New on Niépce

For many years since its re-discovery by Helmut Gernsheim, a view taken by Joseph Nicéphore Niépce from his upper-story workroom at his Saint-Loup-de-Varennes country house, Le Gras, has been regarded as the world’s first photograph, but the process, heliography,  has been dismissed as incapable of producing anything but the crudest results.

Niépce brought it, along with several other examples of his heliography to England to show the Royal Society in 1827, but circumstances prevented this, and he left the metal plates with his host in Kew. On his death they were sold, later sold again and in 1884 when they came up for auction again they were split into two lots. Three ‘heliographic reproductions’ of engravings and what was though to be an etching made using a heliograph on the plate as a guide were bought by the notable photographer H P Robinson, and on his death went to the collection of the Royal Photographic Society (and were lent to the Science Museum in London for display.)  The second lot, of one ‘heliograph’ and Niépce’s words on the process was bought by the Editor of the PHotographic News, H Baden Pritchard, and later disappeared from view.

Helmut Gernsheim attempted to enlist the help of the Times newspaper in 1948 to find the Pritchard family, but they refused to print his letter about the missing image – and did so for a second time in 1950. But a few months later, when he was contacted by the Observer newspaper about the photography of Lewis Carroll he had rediscovered, he got that paper to print his appeal for news.

Pritchard’s son immediately got in contact but only with the bad news that the family had no idea what had happened to it. But a year and a half later after the son’s death he got more news from the widow.
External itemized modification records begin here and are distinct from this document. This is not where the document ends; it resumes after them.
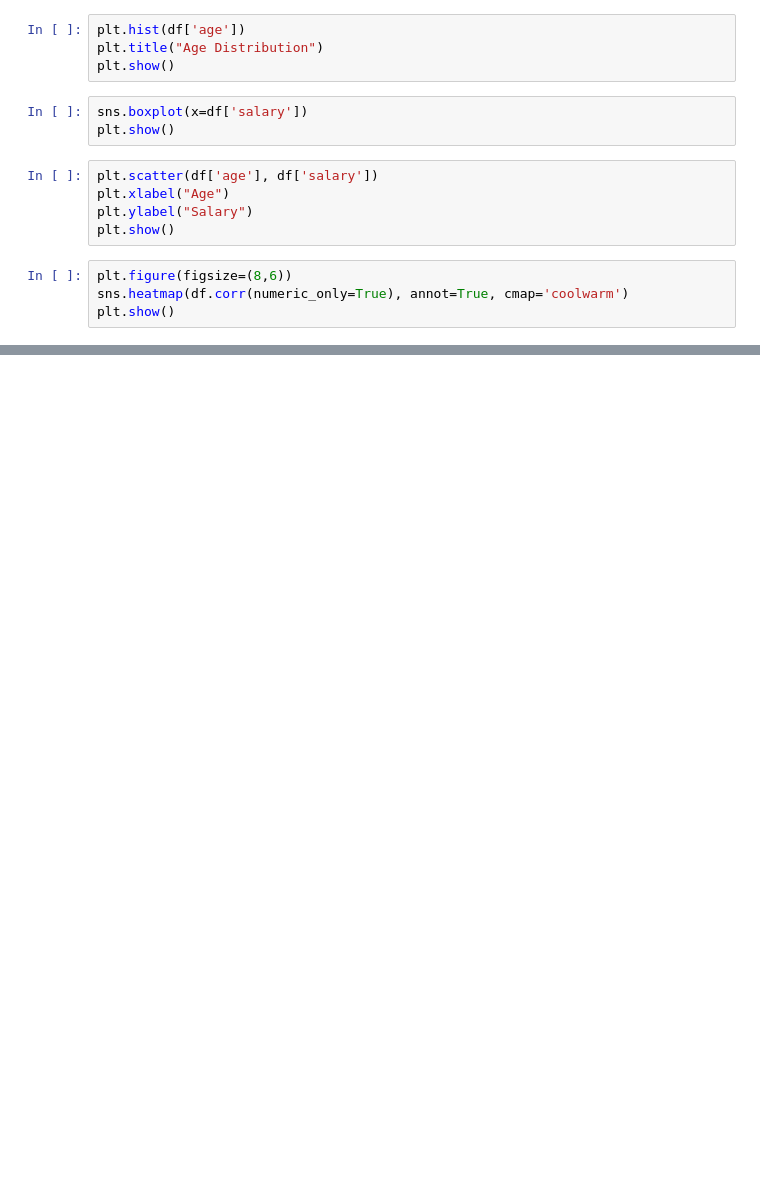
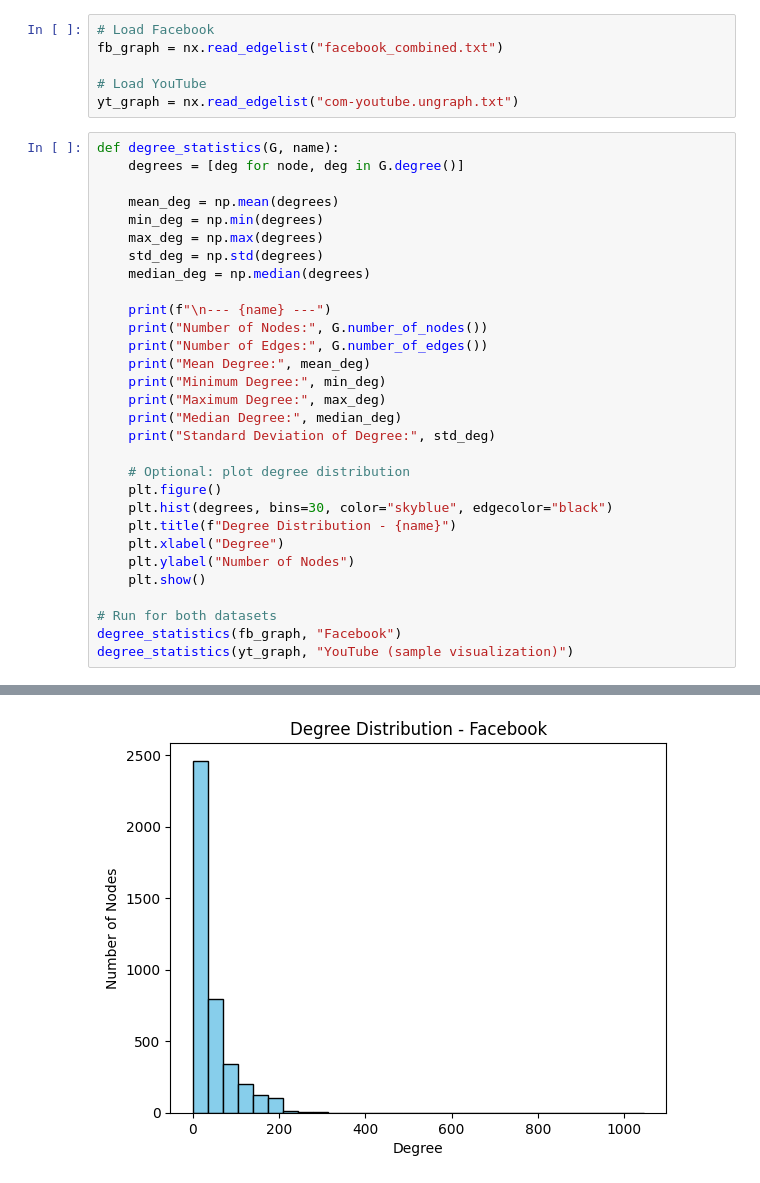
Before and after one commit to yasithsfonseka/S26000027_EDA_LabTest, a Jupyter notebook: S26000027_EDA_LabTest/S26000027_EDA_LabTest.ipynb, the cells around one changed output, grey strips where cells are left out. Drawn from its saved outputs; the diff is of its cells as text; blank space fills up the shorter version.

```diff
--- a/S26000027_EDA_LabTest/S26000027_EDA_LabTest.ipynb
+++ b/S26000027_EDA_LabTest/S26000027_EDA_LabTest.ipynb
@@ -30,16 +74,37 @@ df['column_name'].value_counts()
-# %%
-plt.hist(df['age'])
-plt.title("Age Distribution")
-plt.show()
-# %%
-sns.boxplot(x=df['salary'])
-plt.show()
-# %%
-plt.scatter(df['age'], df['salary'])
-plt.xlabel("Age")
-plt.ylabel("Salary")
-plt.show()
-# %%
-plt.figure(figsize=(8,6))
-sns.heatmap(df.corr(numeric_only=True), annot=True, cmap='coolwarm')
-plt.show()
+# %%
+# Load Facebook
+fb_graph = nx.read_edgelist("facebook_combined.txt")
+
+# Load YouTube
+yt_graph = nx.read_edgelist("com-youtube.ungraph.txt")
+# %%
+def degree_statistics(G, name):
+    degrees = [deg for node, deg in G.degree()]
+
+    mean_deg = np.mean(degrees)
+    min_deg = np.min(degrees)
+    max_deg = np.max(degrees)
+    std_deg = np.std(degrees)
+    median_deg = np.median(degrees)
+
+    print(f"\n--- {name} ---")
+    print("Number of Nodes:", G.number_of_nodes())
+    print("Number of Edges:", G.number_of_edges())
+    print("Mean Degree:", mean_deg)
+    print("Minimum Degree:", min_deg)
+    print("Maximum Degree:", max_deg)
+    print("Median Degree:", median_deg)
+    print("Standard Deviation of Degree:", std_deg)
+
+    # Optional: plot degree distribution
+    plt.figure()
+    plt.hist(degrees, bins=30, color="skyblue", edgecolor="black")
+    plt.title(f"Degree Distribution - {name}")
+    plt.xlabel("Degree")
+    plt.ylabel("Number of Nodes")
+    plt.show()
+
+# Run for both datasets
+degree_statistics(fb_graph, "Facebook")
+degree_statistics(yt_graph, "YouTube (sample visualization)")
+# %% [output]
@@ -45,0 +119 @@ plt.show()
+[figure, added]
```
Also changed, not shown: parts of 20 cells of this notebook, 5 other files.
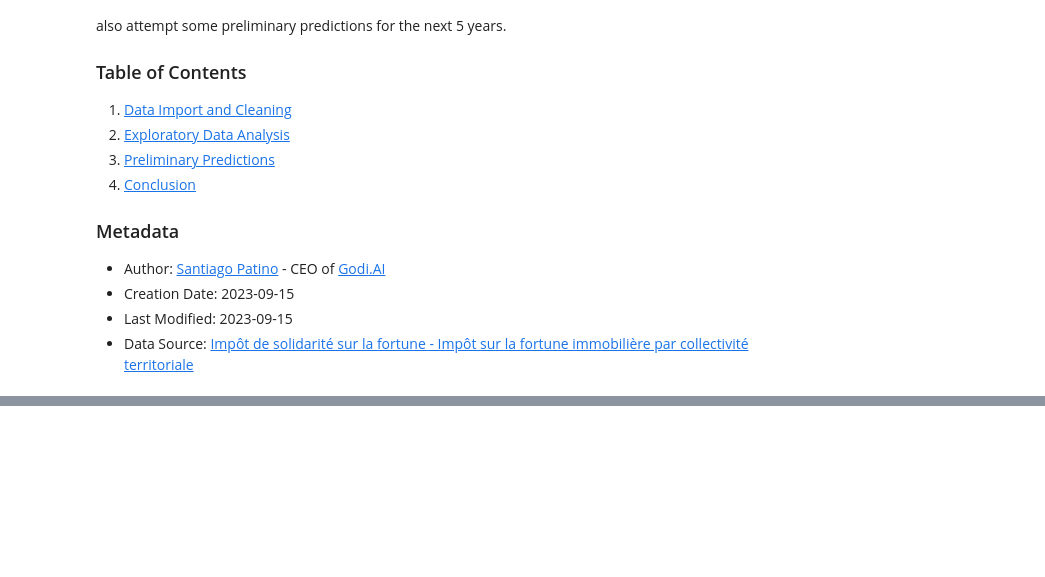
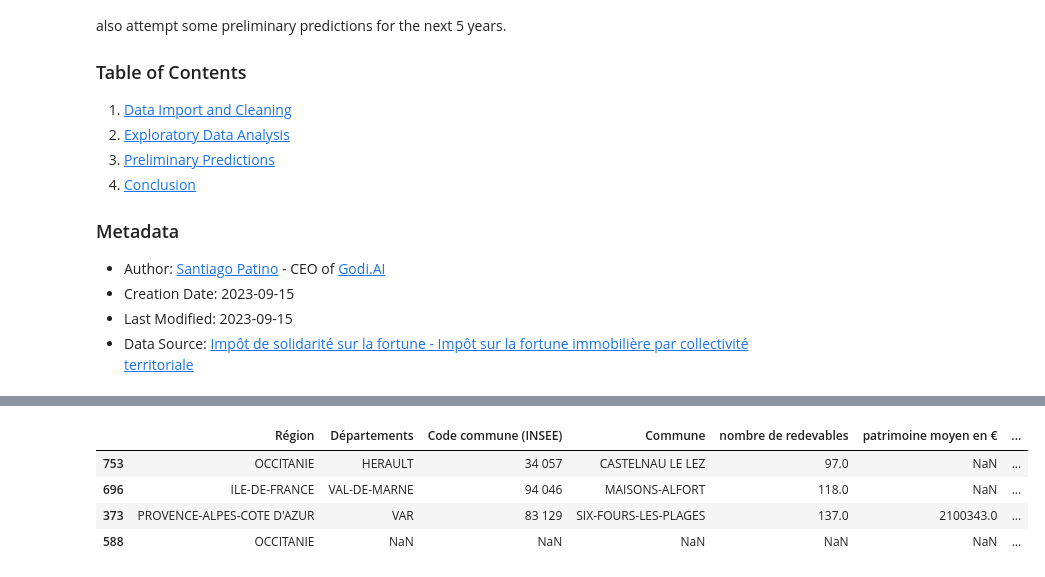
Before and after one commit to santiagopatinoserna/5YearFrenchWealthAnalysis, a Jupyter notebook: Script/Exploration/Data Exploration and Initial Analysis.ipynb, the cells around one changed output, grey strips where cells are left out. Saved outputs shown, nothing was run; the diff lists cells and outputs as text; code cells hidden in the pictures; blank space fills up the shorter version.

```diff
--- a/Script/Exploration/Data Exploration and Initial Analysis.ipynb
+++ b/Script/Exploration/Data Exploration and Initial Analysis.ipynb
@@ -31,0 +53,13 @@ pd.read_csv('data.csv')
+# %%
+# Define dtype_dict: Data Types for DataFrame Columns
+dtype_dict = {
+    'Région': str,  # Categorical data
+    'Départements': str,  # Categorical data
+    'Code commune (INSEE)': str,  # Identifier; non-numeric
+    'Commune': str,  # Categorical data
+    'nombre de redevables': int,  # Count; integer
+    'patrimoine moyen en €': int,  # Monetary; integer
+    'impôt moyen en €': int,  # Monetary; integer
+    "patrimoine moyen en millions d'euros": float,  # Monetary in millions; float
+    "impôt moyen en milliers d'euros": float,  # Monetary in thousands; float
+}
@@ -31,0 +71,26 @@ pd.read_csv('data.csv')
+# %%
+# List all files in the folder
+all_files = os.listdir(path)
+
+# Filter files that start with 'ificom'
+ificom_files = [f for f in all_files if f.startswith('ificom')]
+
+# Initialize an empty DataFrame to hold all the data
+df_ificom = pd.DataFrame()
+
+# Read each file and append it to all_data
+for file in ificom_files:
+    df_temp = pd.read_excel(os.path.join(path, file), header=0, skiprows=1, dtype=dtype_dict)
+
+    # Add a new column with the filename
+    df_temp['filename'] = file
+
+    df_ificom = pd.concat([df_ificom, df_temp], ignore_index=True)
+# %%
+df_ificom.sample(4)
+# %% [output]
+|  | Région | Départements | Code commune (INSEE) | Commune | nombre de redevables | patrimoine moyen en € | ... |
+| 753 | OCCITANIE | HERAULT | 34 057 | CASTELNAU LE LEZ | 97.0 | NaN | ... |
+| 696 | ILE-DE-FRANCE | VAL-DE-MARNE | 94 046 | MAISONS-ALFORT | 118.0 | NaN | ... |
+| 373 | PROVENCE-ALPES-COTE D'AZUR | VAR | 83 129 | SIX-FOURS-LES-PLAGES | 137.0 | 2100343.0 | ... |
+| 588 | OCCITANIE | NaN | NaN | NaN | NaN | NaN | ... |
```
Also changed, not shown: parts of 25 cells of this notebook, 3 other files.
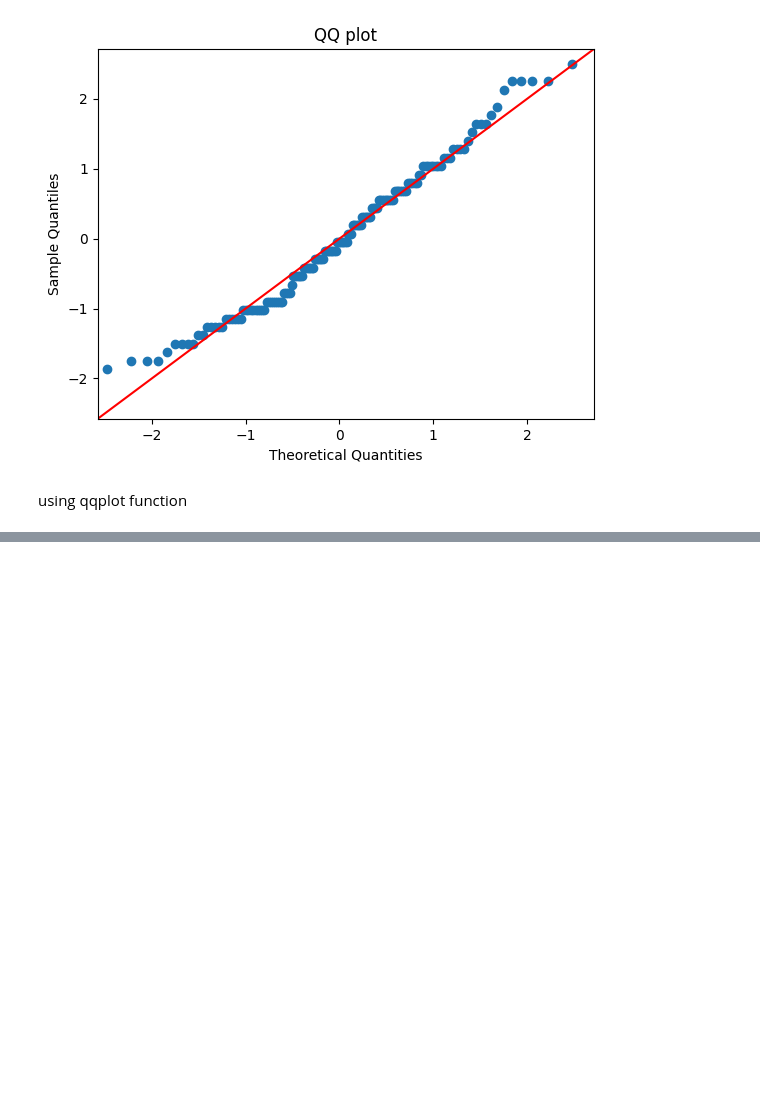
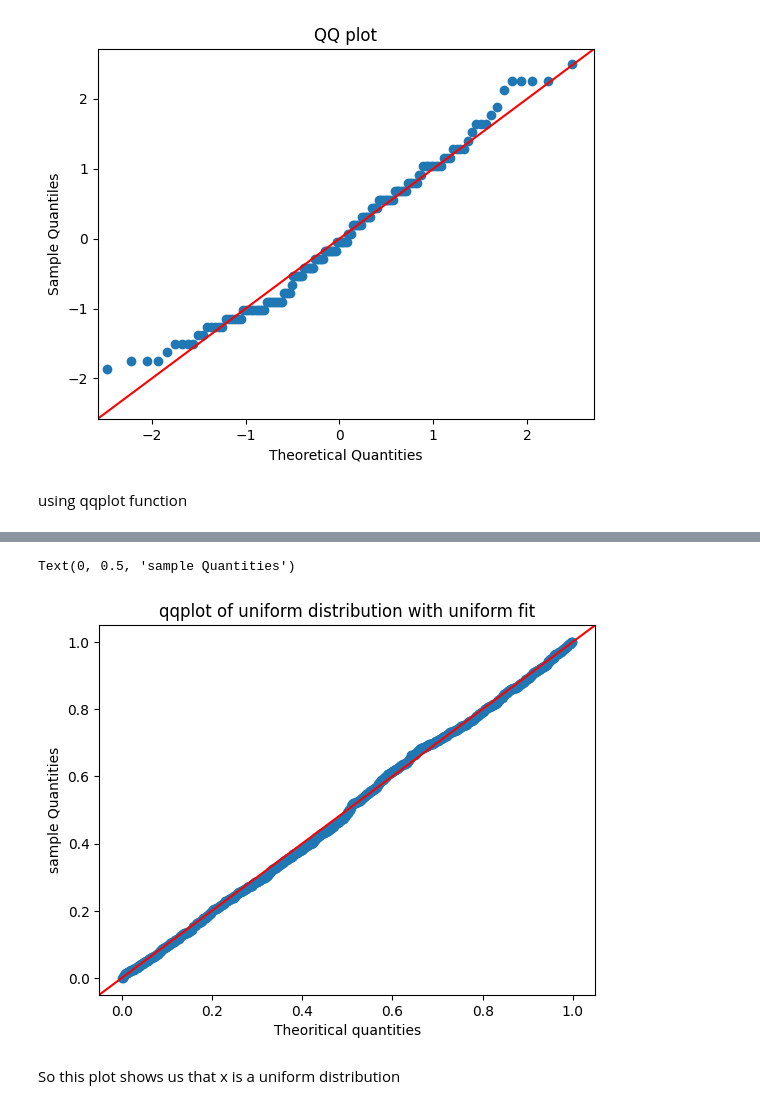
Before and after one commit to meetsudra11/mathismust, a Jupyter notebook: QQplot.ipynb, the cells around one changed output, grey strips where cells are left out. Saved outputs shown, nothing was run; the diff lists cells and outputs as text; code cells hidden in the pictures; blank space fills up the shorter version.

```diff
--- a/QQplot.ipynb
+++ b/QQplot.ipynb
@@ -82,0 +96,21 @@ using qqplot function
+# %%
+# fit a uniform distribution  to the data
+import scipy.stats as stats
+import statsmodels.api as sm
+
+params = stats.uniform.fit(x) # creating a theoritcal uniform distributed data so that we can compare it with the x data
+dist = stats.uniform(loc=params[0],scale=params[1])
+# %%
+# create a qq plot of the data using the uniform distribution
+fig = sm.qqplot(x, dist=dist, line='45')
+# we used dist which is a parameter for uniform built externally
+
+# whereas in the case of normal distribution we need not to specify it
+plt.title('qqplot of uniform distribution with uniform fit')
+plt.xlabel('Theoritical quantities')
+plt.ylabel('sample Quantities')
+# %% [output]
+Text(0, 0.5, 'sample Quantities')
+[figure, added]
+# %% [markdown]
+So this plot shows us that x is a uniform distribution
```
Also changed, not shown: parts of 2 cells of this notebook.
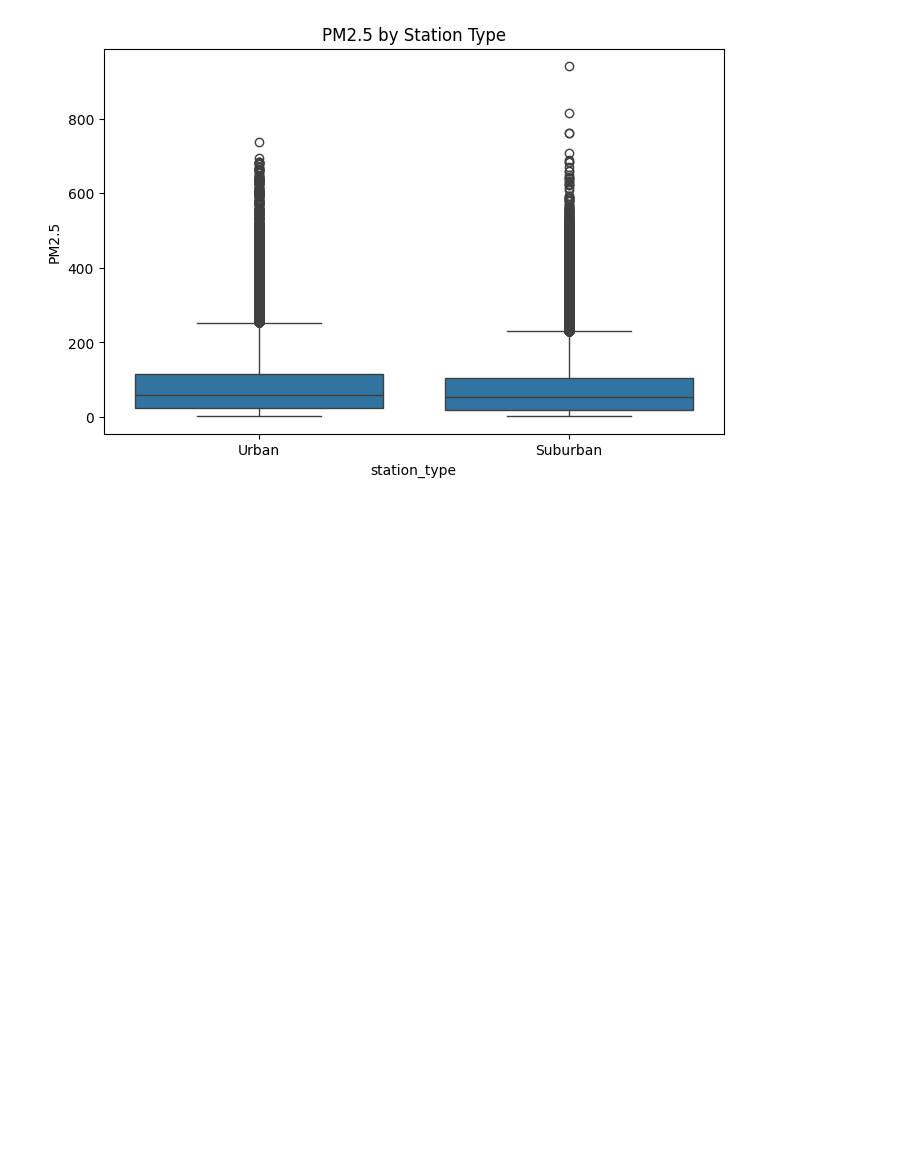
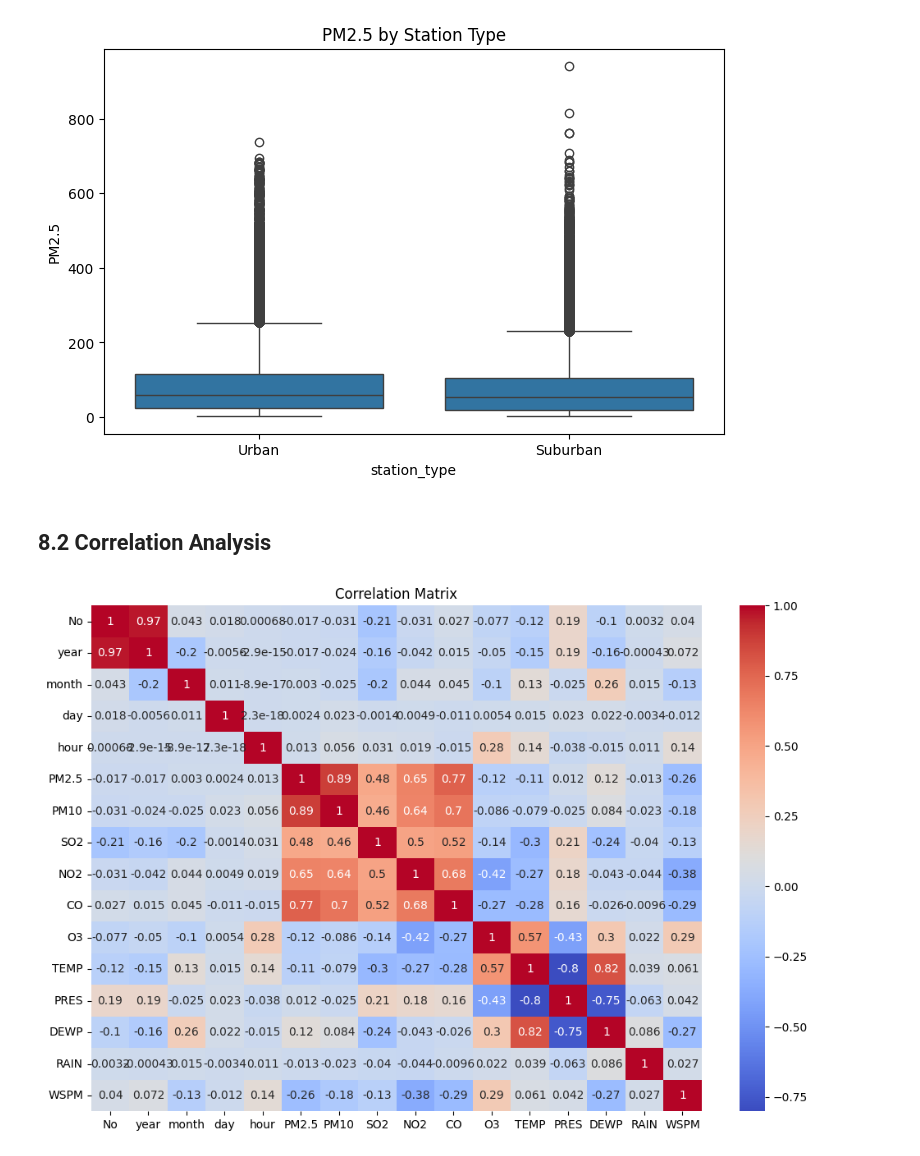
Before and after one commit to StanleyArinze/st20338478_CMP7005-PRAC1, a Jupyter notebook: CMP7005.ipynb, the cells around one changed output. Cells and saved outputs as stored; diff of their text form; code cells hidden in the pictures; blank space fills up the shorter version.

Commit message:
More Visualisations

```diff
--- a/CMP7005.ipynb
+++ b/CMP7005.ipynb
@@ -378,3 +378,25 @@ plt.title("PM2.5 by Station Type")
 plt.show()
 # %% [output]
 [figure]
+# %% [markdown]
+## 8.2 Correlation Analysis
+# %%
+
+# CORRELATION HEATMAP
+
+
+numeric_df = air_df.select_dtypes(include=np.number)
+
+plt.figure(figsize=(12,8))
+
+sns.heatmap(
+    numeric_df.corr(),
+    annot=True,
+    cmap="coolwarm"
+)
+
+plt.title("Correlation Matrix")
+
+plt.show()
+# %% [output]
+[figure, added]
```
Also changed, not shown: parts of 3 cells of this notebook.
The metal plate had been found in an old trunk – but unfortunately it had faded and there was no picture on it.

Gernheim knew this could not be true, as the process was extremely permanent, and was able to show her the faint image that could be seen if the plate was looked at carefully from the correct angle. He persuaded Mrs Pritchard that  rather than put the plate up for sale – when it would probably be sold at a very high price to a private collector and disappear again – she should make a gift of it to the Gernsheim collection – and later, when that collection was sold to the University of Texas, it was also as a gift.

You can read more about that familiar picture at the Harry Ransom Center site, and also on National Public Radio.

But now a new example has emerged among early photographs, and certainly it is a better image than the Le Gras window view. New tests on the image that was previously thought to be a hand-worked etching on a heliotype plate have shown it is actually a camera-produced image without any extra work, leading to a re-assessment of the process.

Since ‘Interior of an Abbey in Ruins’ is dated c. 1827, it seems likely that the Gernsheim image remains the first, but it does show how Niépce was able to develop his process further.

I read about the discovery in the BJP,  which has a reproduction of the image, but more details should be given today and tomorrow at the conference Niépce in England being held at the UK National Media Museum in Bradford. On the conference web page you can hear Dr Dusan Stulik of the Getty Conservation Institute waxing a little too lyrical about the import of the new discoveries from his investigation of this image.

But I don’t think many of us will be abandoning digital to become heliographers.

Leave a Reply

You must be logged in to post a comment.